Google+ Badge

Wednesday, December 24, 2008

Kanha Kisli

The name brings nostalgic memories of Kanha of old. I remember when I first visited Kanha in early seventies. That time the National Park was popularly known as Kanha Kisli.

The reason for the park being called Kanha Kisli was due to villages in what is now the core area of the park. When you enter the park from Khatia gate you first reach Kisli, here the village has been shifted out of the park and only the British period rest houses remain. Besides the two rest houses and canteen an MPTDC hotel and a dormitory has come up and a day center for the forest staff. The petrol pump is also functioning at Kisli.

Outside the park in the periphery of the buffer zone the lodges at Kanha have far overtaken the rest house which now caters to VIPs and Government officers of top ranking. At that time the rest houses where in near dilapidated condition and you had to cook your own food. At the time of my visit the village at Kisli was still there but shifted soon after.

Tigers prowled the vicinity of the rest house we stayed in, and one could hear the roars at night time. Thankfully tigers still prowl there and roars can be heard even now. Villages at Kanha where shifted earlier and the rest house is now a museum. At hill top at Kanha the Field Director’s residence is enveloped by forest canopy and is one of most enviable object for a tiger lover like me.

Kanha museum is worth visiting informative and entertaining as it is. For those on tiger safari Kanha is a resting stop where one is allowed to consume eatables prohibited elsewhere in the park. If you are not carrying food then visit the canteen for some hot tea and spicy samosas.

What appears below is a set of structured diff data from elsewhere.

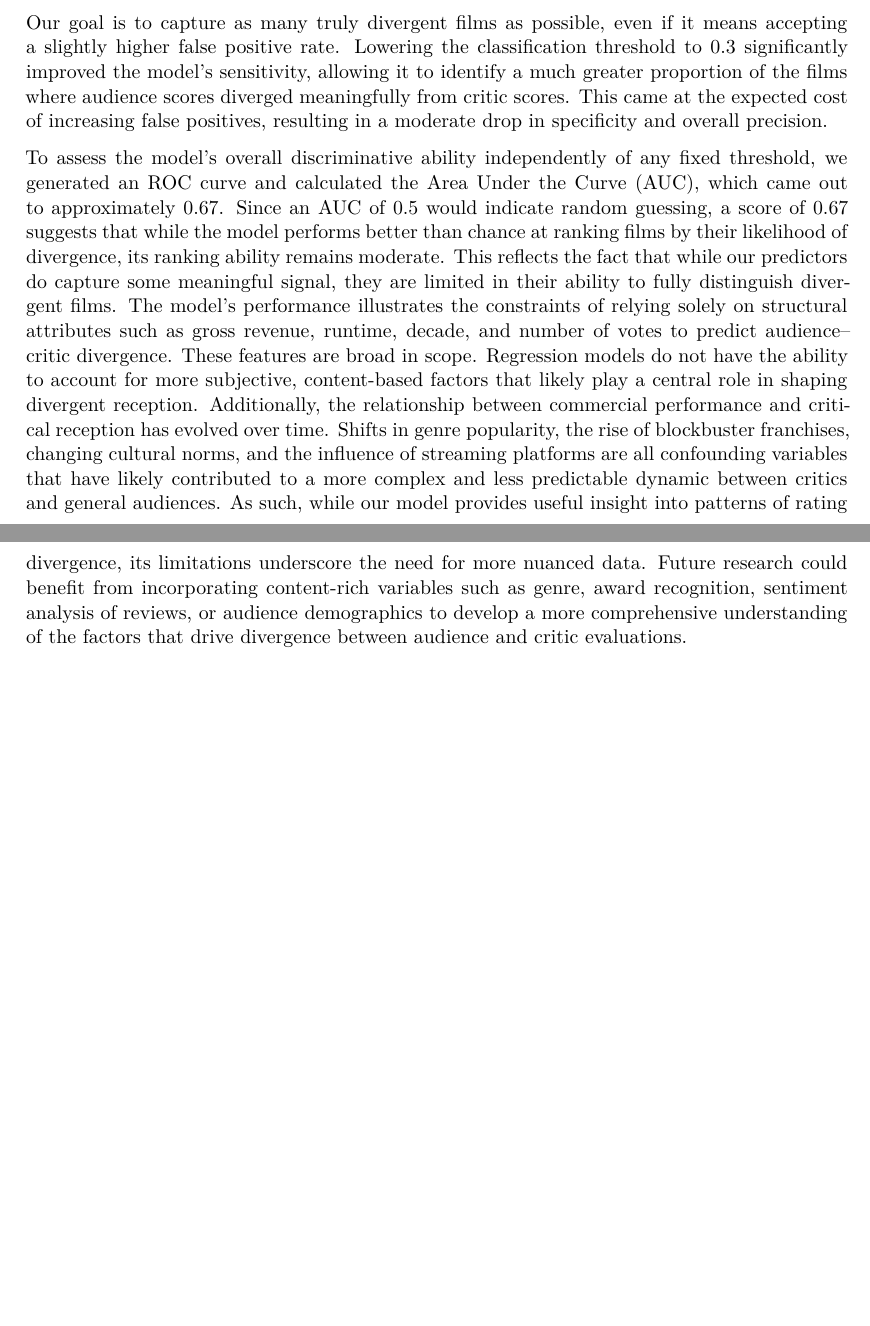
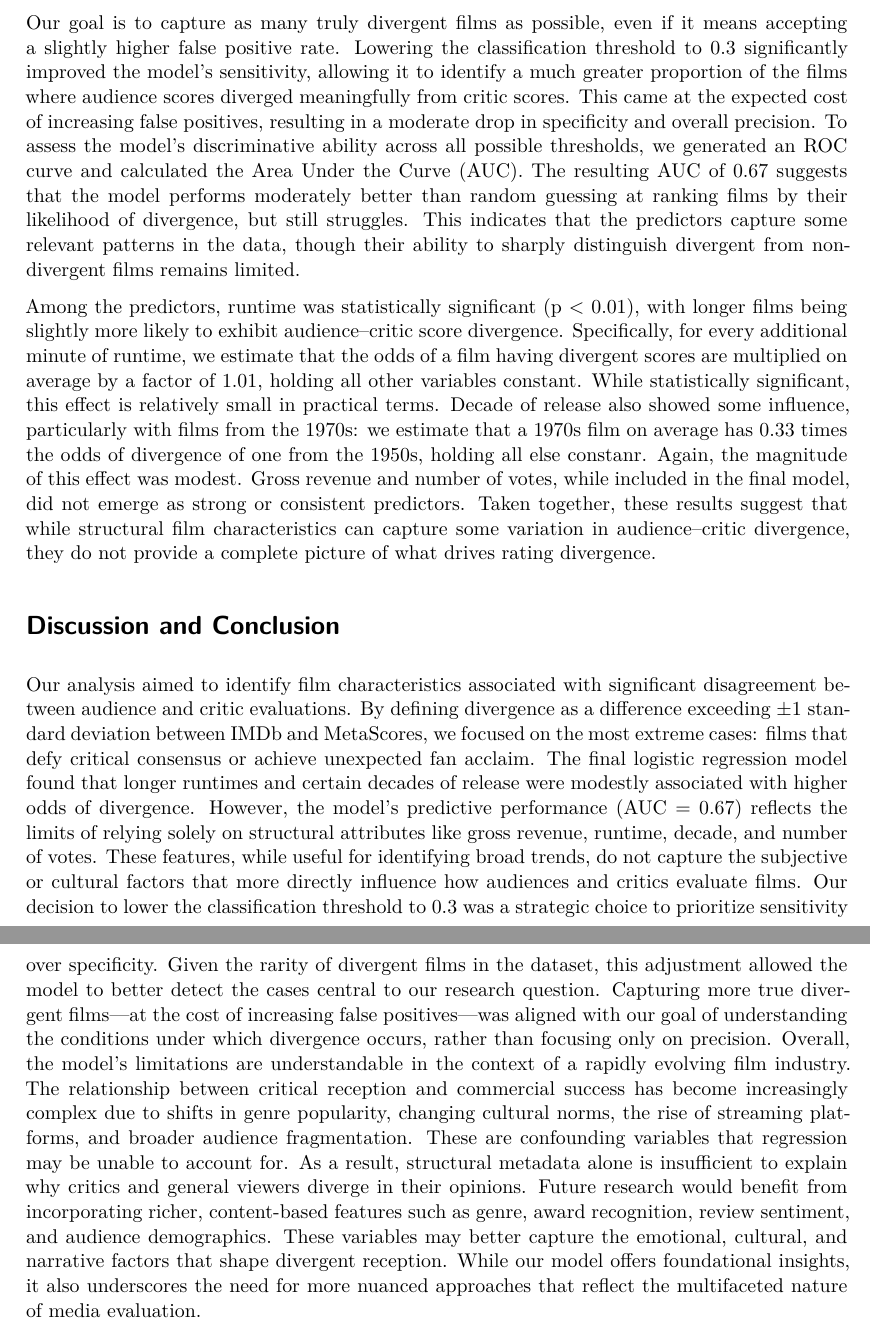
Before and after one commit to sta210-sp25/project-statpadders, a Quarto document (written-report.qmd): two parts of pages 7 and 8 of 14, joined at a grey line, cut so that both start at the same text, the shorter picture padded with empty space. Rendered offline with R 4.5, knitr and Pandoc in place of Quarto, then LaTeX, with nearby package versions; some code elsewhere in the file could not run offline.

Commit message:
fixed conclusion

```diff
--- a/written-report.qmd
+++ b/written-report.qmd
@@ -289,8 +292,12 @@ classification_metrics
 
 In evaluating model performance, we considered whether to prioritize sensitivity or specificity. Sensitivity (52.6%) measures the model’s ability to correctly identify films where audience scores diverge significantly from critic scores — the rare but important “fan-favorite” or “controversial” cases. Specificity (66.1%) measures the ability to correctly classify typical films with no major divergence. Given that our research question focuses on understanding what factors drive major rating divergence, prioritizing sensitivity is more appropriate. Missing a fan-favorite or controversial film (a false negative) would be more detrimental to the purpose of our study than incorrectly flagging a typical film (a false positive).
 
-Our goal is to capture as many truly divergent films as possible, even if it means accepting a slightly higher false positive rate. Lowering the classification threshold to 0.3 significantly improved the model’s sensitivity, allowing it to identify a much greater proportion of the films where audience scores diverged meaningfully from critic scores. This came at the expected cost of increasing false positives, resulting in a moderate drop in specificity and overall precision.
+Our goal is to capture as many truly divergent films as possible, even if it means accepting a slightly higher false positive rate. Lowering the classification threshold to 0.3 significantly improved the model’s sensitivity, allowing it to identify a much greater proportion of the films where audience scores diverged meaningfully from critic scores. This came at the expected cost of increasing false positives, resulting in a moderate drop in specificity and overall precision. To assess the model’s discriminative ability across all possible thresholds, we generated an ROC curve and calculated the Area Under the Curve (AUC). The resulting AUC of 0.67 suggests that the model performs moderately better than random guessing at ranking films by their likelihood of divergence, but still struggles. This indicates that the predictors capture some relevant patterns in the data, though their ability to sharply distinguish divergent from non-divergent films remains limited.
 
-To assess the model’s overall discriminative ability independently of any fixed threshold, we generated an ROC curve and calculated the Area Under the Curve (AUC), which came out to approximately 0.67. Since an AUC of 0.5 would indicate random guessing, a score of 0.67 suggests that while the model performs better than chance at ranking films by their likelihood of divergence, its ranking ability remains moderate. This reflects the fact that while our predictors do capture some meaningful signal, they are limited in their ability to fully distinguish divergent films.
-The model's performance illustrates the constraints of relying solely on structural attributes such as gross revenue, runtime, decade, and number of votes to predict audience–critic divergence. These features are broad in scope. Regression models do not have the ability to account for more subjective, content-based factors that likely play a central role in shaping divergent reception. Additionally, the relationship between commercial performance and critical reception has evolved over time. Shifts in genre popularity, the rise of blockbuster franchises, changing cultural norms, and the influence of streaming platforms are all confounding variables that have likely contributed to a more complex and less predictable dynamic between critics and general audiences.
-As such, while our model provides useful insight into patterns of rating divergence, its limitations underscore the need for more nuanced data. Future research could benefit from incorporating content-rich variables such as genre, award recognition, sentiment analysis of reviews, or audience demographics to develop a more comprehensive understanding of the factors that drive divergence between audience and critic evaluations.
+Among the predictors, runtime was statistically significant (p < 0.01), with longer films being slightly more likely to exhibit audience–critic score divergence. Specifically, for every additional minute of runtime, we estimate that the odds of a film having divergent scores are multiplied on average by a factor of 1.01, holding all other variables constant. While statistically significant, this effect is relatively small in practical terms. Decade of release also showed some influence, particularly with films from the 1970s: we estimate that a 1970s film on average has 0.33 times the odds of divergence of one from the 1950s, holding all else constanr. Again, the magnitude of this effect was modest. Gross revenue and number of votes, while included in the final model, did not emerge as strong or consistent predictors. Taken together, these results suggest that while structural film characteristics can capture some variation in audience–critic divergence, they do not provide a complete picture of what drives rating divergence.
+
+# Discussion and Conclusion
+
+Our analysis aimed to identify film characteristics associated with significant disagreement between audience and critic evaluations. By defining divergence as a difference exceeding ±1 standard deviation between IMDb and MetaScores, we focused on the most extreme cases: films that defy critical consensus or achieve unexpected fan acclaim. The final logistic regression model found that longer runtimes and certain decades of release were modestly associated with higher odds of divergence. However, the model’s predictive performance (AUC = 0.67) reflects the limits of relying solely on structural attributes like gross revenue, runtime, decade, and number of votes. These features, while useful for identifying broad trends, do not capture the subjective or cultural factors that more directly influence how audiences and critics evaluate films. Our decision to lower the classification threshold to 0.3 was a strategic choice to prioritize sensitivity over specificity. Given the rarity of divergent films in the dataset, this adjustment allowed the model to better detect the cases central to our research question. Capturing more true divergent films—at the cost of increasing false positives—was aligned with our goal of understanding the conditions under which divergence occurs, rather than focusing only on precision.
+Overall, the model's limitations are understandable in the context of a rapidly evolving film industry. The relationship between critical reception and commercial success has become increasingly complex due to shifts in genre popularity, changing cultural norms, the rise of streaming platforms, and broader audience fragmentation. These are confounding variables that regression may be unable to account for. As a result, structural metadata alone is insufficient to explain why critics and general viewers diverge in their opinions.
+Future research would benefit from incorporating richer, content-based features such as genre, award recognition, review sentiment, and audience demographics. These variables may better capture the emotional, cultural, and narrative factors that shape divergent reception. While our model offers foundational insights, it also underscores the need for more nuanced approaches that reflect the multifaceted nature of media evaluation.
```
Also changed, not shown: written-report.pdf, written-report.qmd (14 more changed lines).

On that trip I spotted a tigress and large herds of Bison or gaur as they are called in Hindi. The gaur population was depleted in 1976 due to rinderpest attack. The swamp deer or hard ground barasingha where struggling to survive and were penned in a large enclosure. This assured of an increasing population in times to come and conservation of this rare animal is history.
The road to Kanha was lined with pristine forests and small but quaint tribal villages. Now a whole community of retailers, small business men, hoteliers and what not has added to the population. The urbanization forces you to find succor within the National Park.